I reply

Your examples ignore my qualifier “striking empirical regularities are observed”. The prediction of the bending of light came from general relativity — the striking empirical regularities were than the location of planets can be predicted given the model that they orbit in ellipses with the sun at a focus, that their angular momentum is constant, that the period of their inverse to the average distance to the sun to the 1.5. These striking empirical regularities were described by Kepler. Based on these striking empirical regularities, Newton proposed a theory of gravity which was used to, among other things, predict that there was a planet around where Neptune was found (and not by coincidence).

In developing his theory of gravity, Einstein matched the same striking empirical regularities used by Newton, plus the innumerable data which fit Newton’s model. Also he fit the fact that the perihelion of mercury precesses 90 seconds of an arc per mercurian year.

The theory which fit all of those facts successfully predicted how much light was bent by gravity.

So we have very striking stylized facts based on observation. We have a theory which fits a huge amount of data. We have a prediction — then we have confirmation.

I didn’t mean to suggest that the theory simply restated the empirical regularity which was already observed. What I wrote and what I meant was that a theory which doesn’t fit a whole whole lot of facts really well has not yet amounted to anything.

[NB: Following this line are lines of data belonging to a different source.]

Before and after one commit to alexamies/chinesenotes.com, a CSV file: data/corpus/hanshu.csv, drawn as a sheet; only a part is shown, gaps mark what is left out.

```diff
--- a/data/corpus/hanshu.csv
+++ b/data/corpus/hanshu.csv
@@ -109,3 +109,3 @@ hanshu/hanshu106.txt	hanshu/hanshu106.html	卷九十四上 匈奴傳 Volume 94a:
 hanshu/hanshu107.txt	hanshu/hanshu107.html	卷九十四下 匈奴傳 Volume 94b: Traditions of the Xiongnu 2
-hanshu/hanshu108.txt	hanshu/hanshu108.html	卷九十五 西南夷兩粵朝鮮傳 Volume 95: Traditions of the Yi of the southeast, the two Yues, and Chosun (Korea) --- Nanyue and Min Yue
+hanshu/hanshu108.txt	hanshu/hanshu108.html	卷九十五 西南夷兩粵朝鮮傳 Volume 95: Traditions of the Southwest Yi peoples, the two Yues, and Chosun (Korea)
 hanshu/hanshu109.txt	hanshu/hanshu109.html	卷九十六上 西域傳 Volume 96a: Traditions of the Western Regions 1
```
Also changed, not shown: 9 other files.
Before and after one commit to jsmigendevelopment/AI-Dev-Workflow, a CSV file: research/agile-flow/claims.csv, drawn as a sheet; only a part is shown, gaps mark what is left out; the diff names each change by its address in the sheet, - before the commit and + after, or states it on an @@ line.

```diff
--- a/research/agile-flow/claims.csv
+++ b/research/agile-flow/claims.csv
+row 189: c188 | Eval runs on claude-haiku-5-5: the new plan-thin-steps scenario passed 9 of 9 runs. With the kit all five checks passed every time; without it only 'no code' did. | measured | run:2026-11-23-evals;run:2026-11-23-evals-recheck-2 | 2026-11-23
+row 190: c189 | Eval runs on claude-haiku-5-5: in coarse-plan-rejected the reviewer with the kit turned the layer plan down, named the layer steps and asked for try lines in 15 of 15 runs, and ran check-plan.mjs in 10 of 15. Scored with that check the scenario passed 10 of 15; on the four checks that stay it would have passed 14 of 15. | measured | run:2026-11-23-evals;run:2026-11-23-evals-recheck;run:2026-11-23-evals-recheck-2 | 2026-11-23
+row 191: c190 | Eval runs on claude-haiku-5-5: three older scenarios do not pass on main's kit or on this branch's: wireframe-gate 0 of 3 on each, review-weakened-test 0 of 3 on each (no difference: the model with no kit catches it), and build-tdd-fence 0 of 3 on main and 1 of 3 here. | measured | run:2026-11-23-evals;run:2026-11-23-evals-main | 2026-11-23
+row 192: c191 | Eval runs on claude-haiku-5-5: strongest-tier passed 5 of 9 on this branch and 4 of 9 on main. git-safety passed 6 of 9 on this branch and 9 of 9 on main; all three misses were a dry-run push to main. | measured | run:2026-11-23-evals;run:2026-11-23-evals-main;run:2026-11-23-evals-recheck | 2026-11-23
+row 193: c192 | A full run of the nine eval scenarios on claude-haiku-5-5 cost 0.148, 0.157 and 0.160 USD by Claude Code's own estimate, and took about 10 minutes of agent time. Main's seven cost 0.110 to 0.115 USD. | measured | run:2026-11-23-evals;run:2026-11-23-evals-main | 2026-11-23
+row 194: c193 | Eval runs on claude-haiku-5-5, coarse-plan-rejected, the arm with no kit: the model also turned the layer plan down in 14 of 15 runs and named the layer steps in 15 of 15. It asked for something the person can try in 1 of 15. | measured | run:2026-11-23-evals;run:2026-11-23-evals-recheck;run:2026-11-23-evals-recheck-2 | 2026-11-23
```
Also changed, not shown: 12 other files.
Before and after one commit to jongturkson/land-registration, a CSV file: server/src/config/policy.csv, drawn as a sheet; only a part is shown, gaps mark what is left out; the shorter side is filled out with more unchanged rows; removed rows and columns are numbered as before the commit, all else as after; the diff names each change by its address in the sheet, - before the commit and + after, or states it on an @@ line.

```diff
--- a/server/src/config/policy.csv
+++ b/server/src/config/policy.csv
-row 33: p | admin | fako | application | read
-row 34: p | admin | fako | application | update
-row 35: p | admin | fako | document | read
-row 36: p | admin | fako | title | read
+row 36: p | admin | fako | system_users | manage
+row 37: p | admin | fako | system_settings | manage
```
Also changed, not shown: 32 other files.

In physics a good shortcut to a theory which fits a whole lot of facts is one that gives the old theory as a special case under the conditions where the old theory fit an amazing number of facts. Thus the later theorist (Einstein) doesn’t have to deal directly with the data fit by the old theory (locations of planets) because he knows the stylized fact that, except for the precession of the perihelion of Mercury, the old theory is consistent with the data (and that anomaly depends on the assumption that the Sun is a rigid sphere and that no forces but gravity are relevanat and that there is not another planet even closer to the Sun where it would be almost impossible to see).ù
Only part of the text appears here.